Pull every line with "label" from the data.

PROVIDED RECORDS:
------------------------------
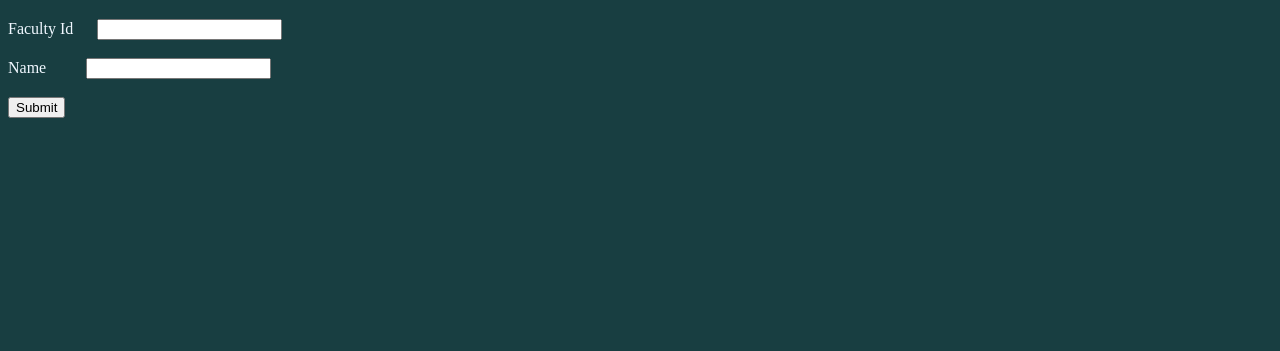
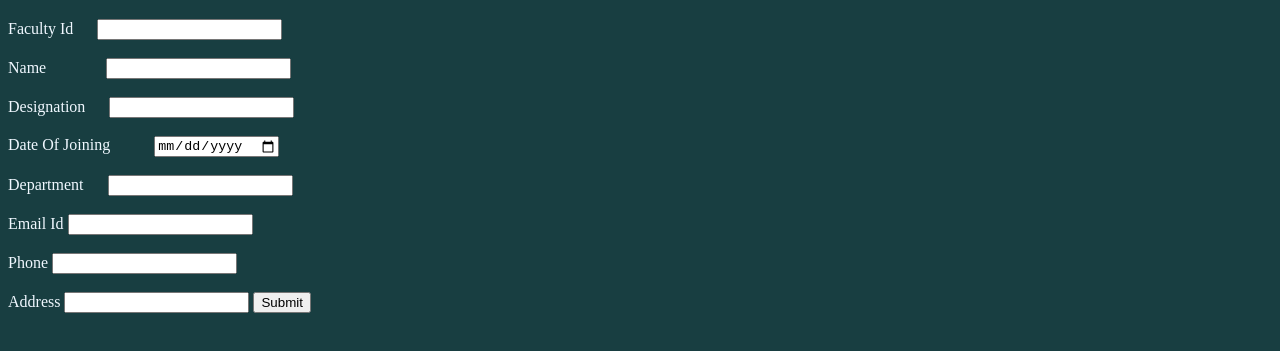
Before and after one commit to Tusharkumar10/Faculty-Contribution-Management-System-, a plain HTML site: page Day2/Tushar/faculty.html in a window 1280 px wide. Shown: the part 223-574 px from the top of the page. Drawn offline with Linux system fonts and the light colour scheme.

Commit message:
Update faculty.html

```diff
--- a/Day2/Tushar/faculty.html
+++ b/Day2/Tushar/faculty.html
@@ -22,29 +22,37 @@
 
             </nav>
     </header>
+    <div class="container">
     <h1> Faculty Details</h1>
-    <div class="container">
+
 
 
     <form action="">
         <label for="id">Faculty Id</label> &emsp;
         <input type="number"> <br><br>
-        <label for="name">Name </label> &emsp;&emsp;
+        <label for="name">Name </label> &emsp;&emsp; &emsp;
         <input type="text"> <br><br>
+        <label for="designation">Designation</label> &emsp;
+        <input type="text"> <br><br>
+        <label for="DOJ">Date Of Joining</label> &emsp; &emsp;
+        <input type="date"> <br><br>
+        <label for="department">Department</label> &emsp;
+        <input type="text"> <br><br>
+        <label for="email">Email Id</label>
+        <input type="email"> <br><br>
+        <label for="phone">Phone</label>
+        <input type="phone"> <br><br>
+        <label for="address">Address</label>
+        <input type="text">
+
+
+
         <input type="submit" value="Submit">
 
 
 
     </form>
     </div>
-    <script>
-        f=fname;
-        l=lname;
-    //a = 10;
-    //b=15;
-    alert(f+" "+" "+l);
-    </script>
-
 
 </body>
 </html>
```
------------------------------
ANSWER TO THIS TASK:
         <label for="id">Faculty Id</label> &emsp;
-        <label for="name">Name </label> &emsp;&emsp;
+        <label for="name">Name </label> &emsp;&emsp; &emsp;
+        <label for="designation">Designation</label> &emsp;
+        <label for="DOJ">Date Of Joining</label> &emsp; &emsp;
+        <label for="department">Department</label> &emsp;
+        <label for="email">Email Id</label>
+        <label for="phone">Phone</label>
+        <label for="address">Address</label>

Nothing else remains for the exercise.